The Justice Department can’t use federal money to prosecute people who use medical marijuana in states where that use is legal and suspects have complied with the law, a federal appeals court ruled Tuesday.
Ten separate federal marijuana prosecutions were halted by the 9th U.S. Circuit Court of Appeals based on a 2014 law in which Congress explicitly barred the DOJ from using federal funds to interfere with states that legalized medical marijuana.
The individuals were charged with various violations including growth and distribution of marijuana plants.
Judge Diarmuid O’Scannlain, one of the most conservative judges on the appeals court, wrote that the appropriations bill by Congress expressly prohibits the DOJ from spending money to keep 43 states and jurisdictions: among them, California, Washington, Arizona, Alaska, Hawaii, Guam, Oregon and Nevada, from implementing state medical marijuana laws. All the listed states are within the 9th Circuit’s jurisdiction.
One of the defendants, Steve McIntosh and four codefendants, were accused of running four medical marijuana dispensaries in the Los Angeles area and nine indoor marijuana grow sites in San Francisco and Los Angeles.
Another five defendants were charged in Washington state cases.
They all sought dismissal of charges based on a 2014 rider congress inserted into an appropriations bill that “none of the funds made available in this act to the Department of Justice may be used” in the various states with medical marijuana laws “to prevent such states from implementing their own state laws that authorize the use, distribution, possession or cultivation of medical marijuana.”
The panel interpreted this to extend to prosecution of individuals acting under the state laws.
O’Scannlain acknowledged the rider “is not a model of clarity.”

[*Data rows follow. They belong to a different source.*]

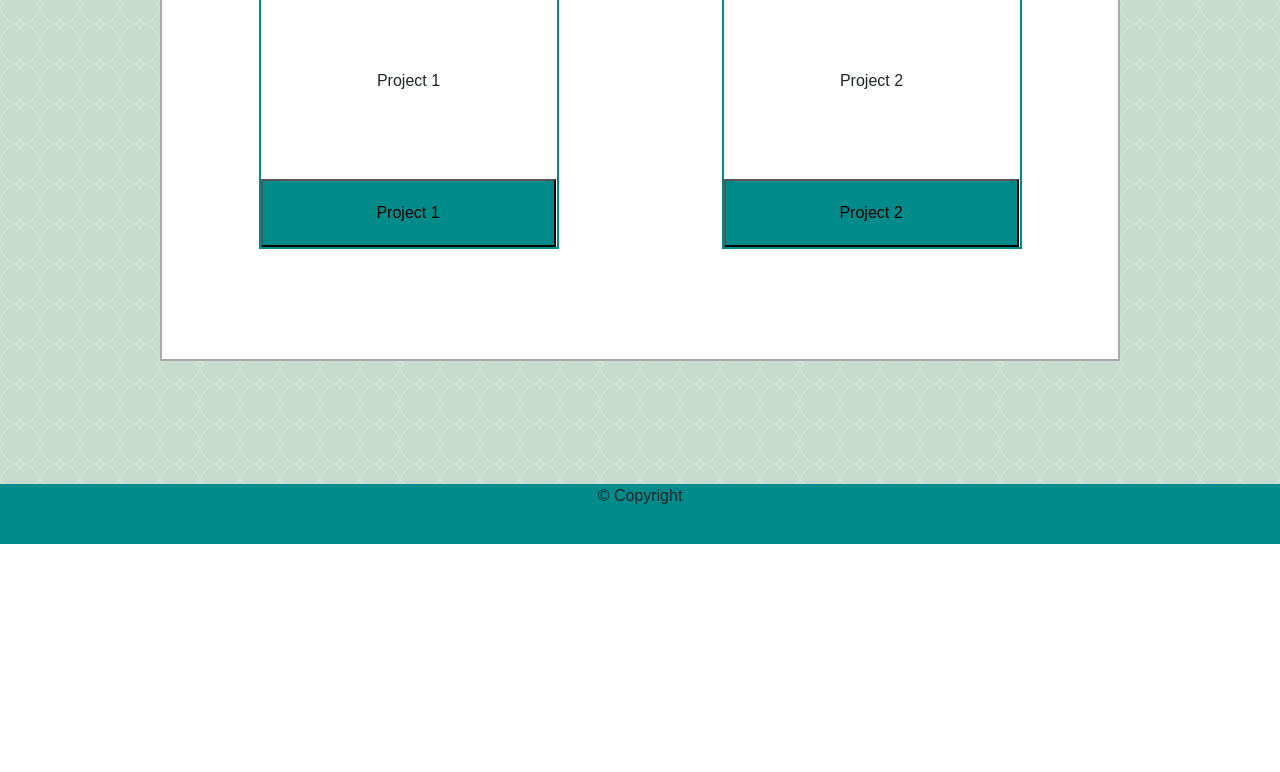
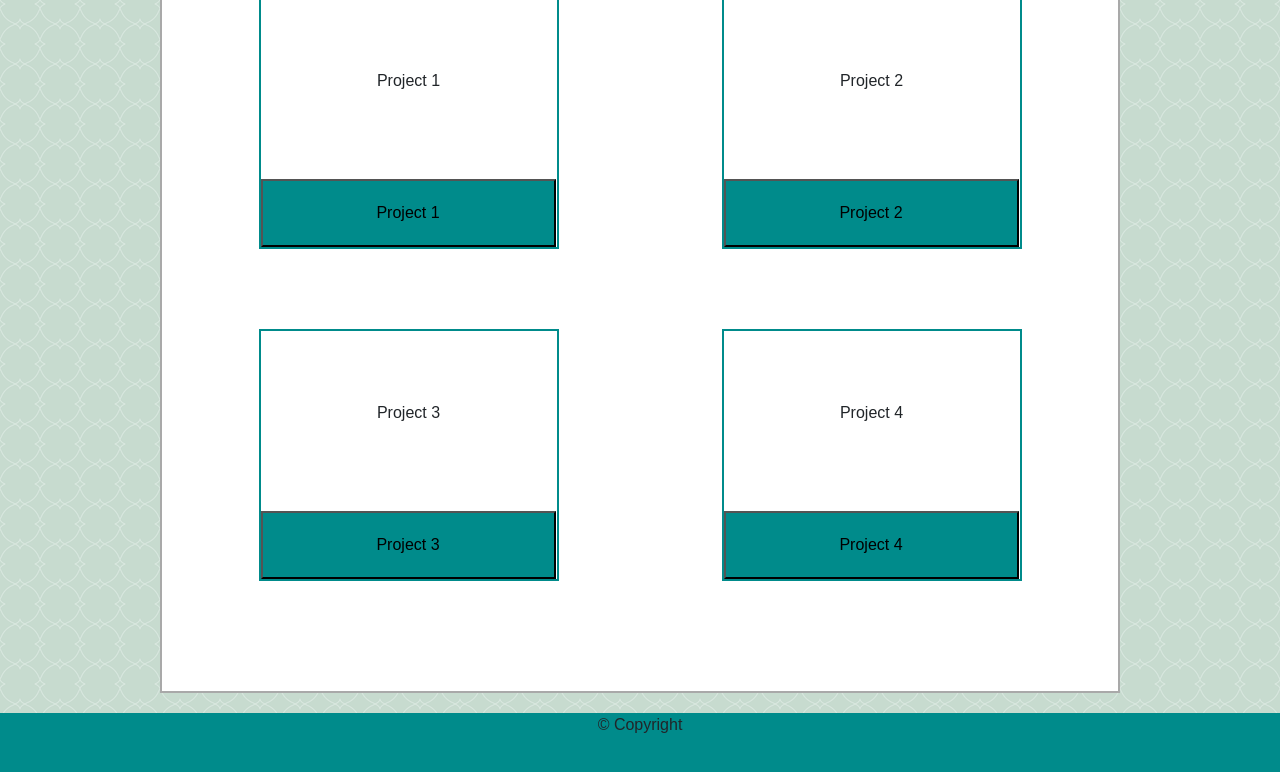
Before and after one commit to jooal/Bootstrap-Portfolio, a plain HTML site: page portfolio.html in a window 1280 px wide. Shown: the part 256-1028 px from the top of the page. Before the commit the page ends 800 px from the top, so only its background shows below. Drawn offline with nearby package versions, Linux system fonts and the light colour scheme.

Commit message:
final version

```diff
--- a/portfolio.html
+++ b/portfolio.html
@@ -53,12 +53,20 @@
                         <p class="project-1">Project 1</p>
                          <button class="button1">Project 1</button>
                      </div>
+                     <div class="projects">
+                        <p class="project-1">Project 3</p>
+                        <button class="button1">Project 3</button>
+                    </div>
                 </div>
 
                 <div class="col-md-6">
                     <div class="projects">
                         <p class="project-2">Project 2</p>
                         <button class="button2">Project 2</button>
+                    </div>
+                    <div class="projects">
+                        <p class="project-2">Project 4</p>
+                        <button class="button2">Project 4</button>
                     </div>
                 </div>
 
```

“DOJ argues that it does not prevent the medical marijuana states from giving practical effect to their medical marijuana laws by prosecuting private individuals, rather than taking legal action against the state. We are not persuaded,” O’Scannlain wrote.
If the federal government prosecutes individuals for conduct the state has authorized, “it has prevented the state from giving practical effect to its law providing for non-prosecution of individuals who engage in the permitted conduct,” he said.
If DOJ wants to continue these prosecutions, the defendants are entitled to evidentiary hearings to determine if their conduct complied with state law, he said.
The cases were sent back to the trial judges In San Francisco, Sacramento, Fresno and Spokane.
O’Scannlain was joined by Judges Barry Silverman and Carlos Bea.
Case: U.S. v. McIntosh, No. 15-10117